This book is a masterpiece of how to not teach kids about right and wrong, Raymond said. In "Finding Friends With Emotional Problems From Home," Blair tries to gain friendships with children who have lost a parent or seen their lives spiral downward. What is missing, argues Williams, is the value of sober living and legal citizenship. The message to the reader is that the kids are in a free country but have no understanding of the people who fought for that freedom, he said. By adding some background about economic migration, it could be a more honest book.
Relied too much on sappy parts, not enough action-y parts, and especially boring boys this is a very forced book to kids, it's just too good.

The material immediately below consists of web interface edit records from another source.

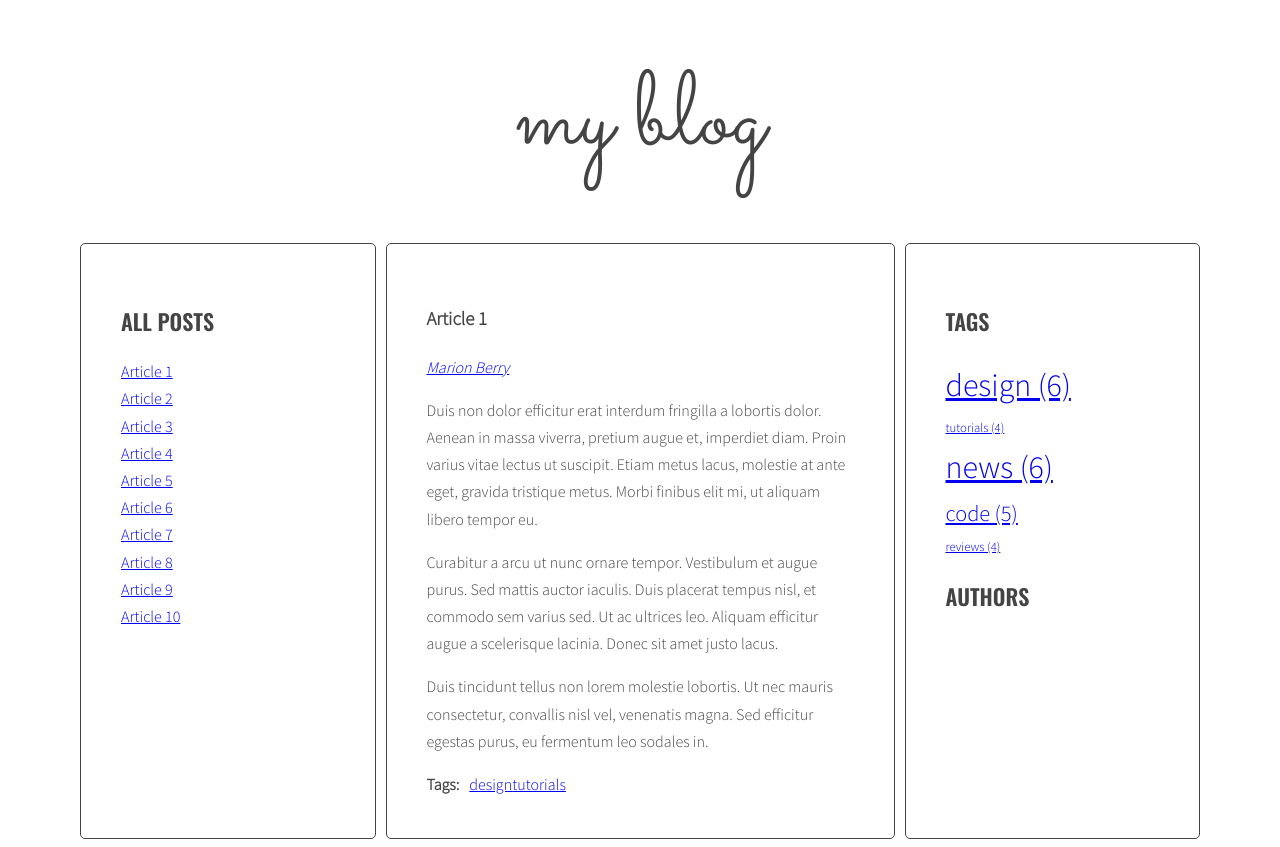
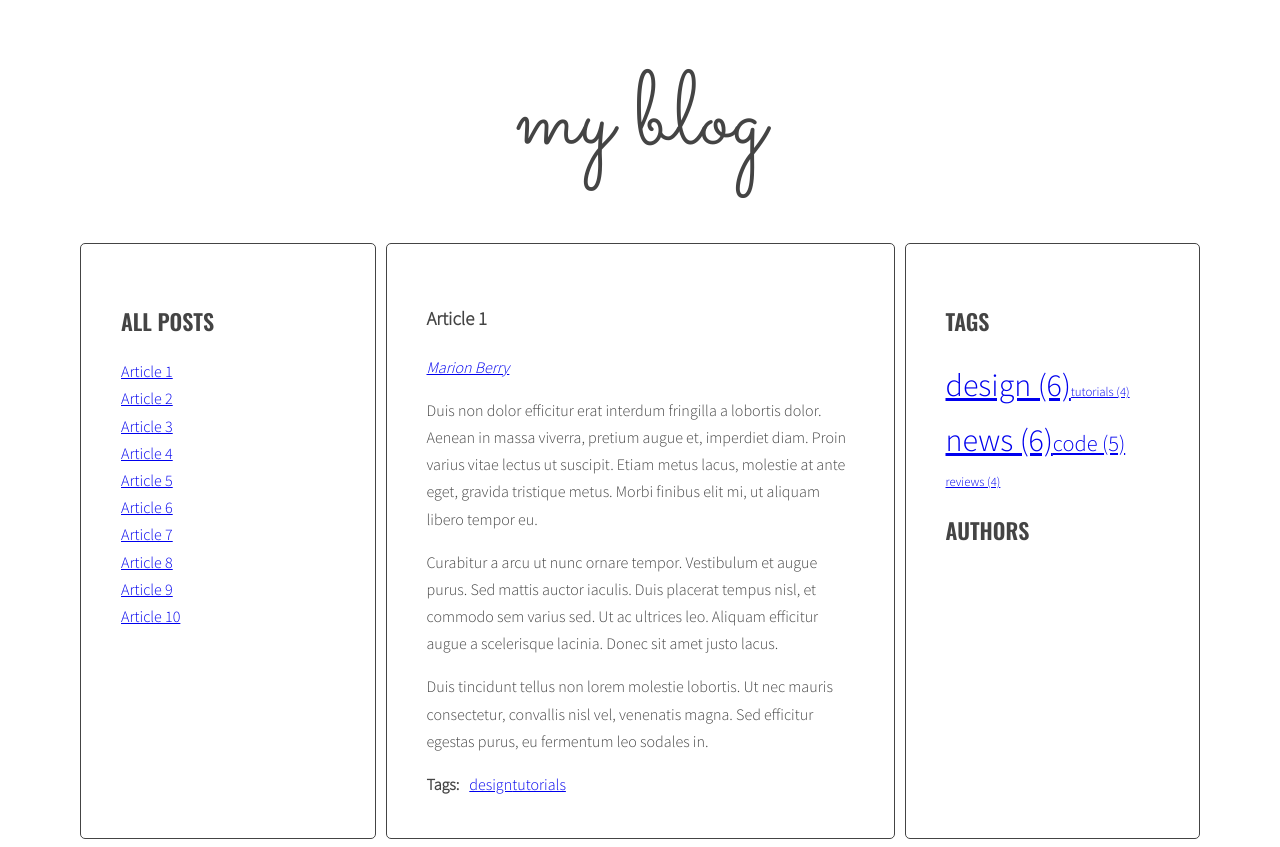
Before and after one commit to KevinKaluzny/javascript-blog, a website: page index.html in a window 1280 px wide. Drawn offline with nearby package versions, Linux system fonts and the light colour scheme.

Commit message:
Make tags inline

```diff
--- a/sass/style.scss
+++ b/sass/style.scss
@@ -121,6 +121,14 @@ body {
 
 /* Tag */
 
+.list.tags {
+  display: inline-block;
+}
+
+.list.tags li {
+  display: inline-block;
+}
+
 .tag-size-1 {
   font-size: 80%;
 }
```
Also changed, not shown: css/style.css, 1 other file.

   Indoctrination at its finest. A lot of opinions being pushed on kids!
There were plenty of white guilt, cop hating and citizenship issues that didn't need to be in there except to push her agenda, it was a total waste of time. Guess they figure they get to them while they're young! Fortunately our daughter didn't pick up on most things... but the little seeds were planted.
As I was reading this, I remembered each moment of our lives, and how we lived. Jacqueline Woodson, who wrote the book, carefully developed each character and their individual stories. A must read for any child.
   A Picture of Children of Immigrants
I'm not a big fan of Elizabeth Barrett's fiction, but I like the tenderness of this story. They were able to work well together, he said. The author was able to tell of the fear, the heartache, and the uncertainty that illegals experience through these children, Meaghan said. While immigration is seen as controversial, we often overlook or forget about the effects of children especially.
   Fantastic Book
One man said he read the entire book in one sitting. It is another fantastic book by Jacqueline Woodson, and all students and teachers should read it.
   Wonderful story
It's a powerful story about the importance of friendship and feeling like you are heard. I think it should be mandatory reading for all elementary and middle school students. It's great to see so many kids actually see themselves in a book, said Jennette Tamayo, executive director of the Scholastic Children's Book Group.
I recommend that every middle school student, teacher, and parent read this book. When you think about it, you will feel happy, cry, and all the feelings in between. It reminds us over and over again that we have to be there for each other. In a video interview, Charles Darwin said: "We are in this human race together."
   Beautiful, touching book
This might be a young adult book, but it's an amazing book for not-so-young adults as well. The characters are beautifully developed, the plot has suspense, but ultimately it's about the need for conversation and love between people, Eisenberg said. It had me in tears at the end.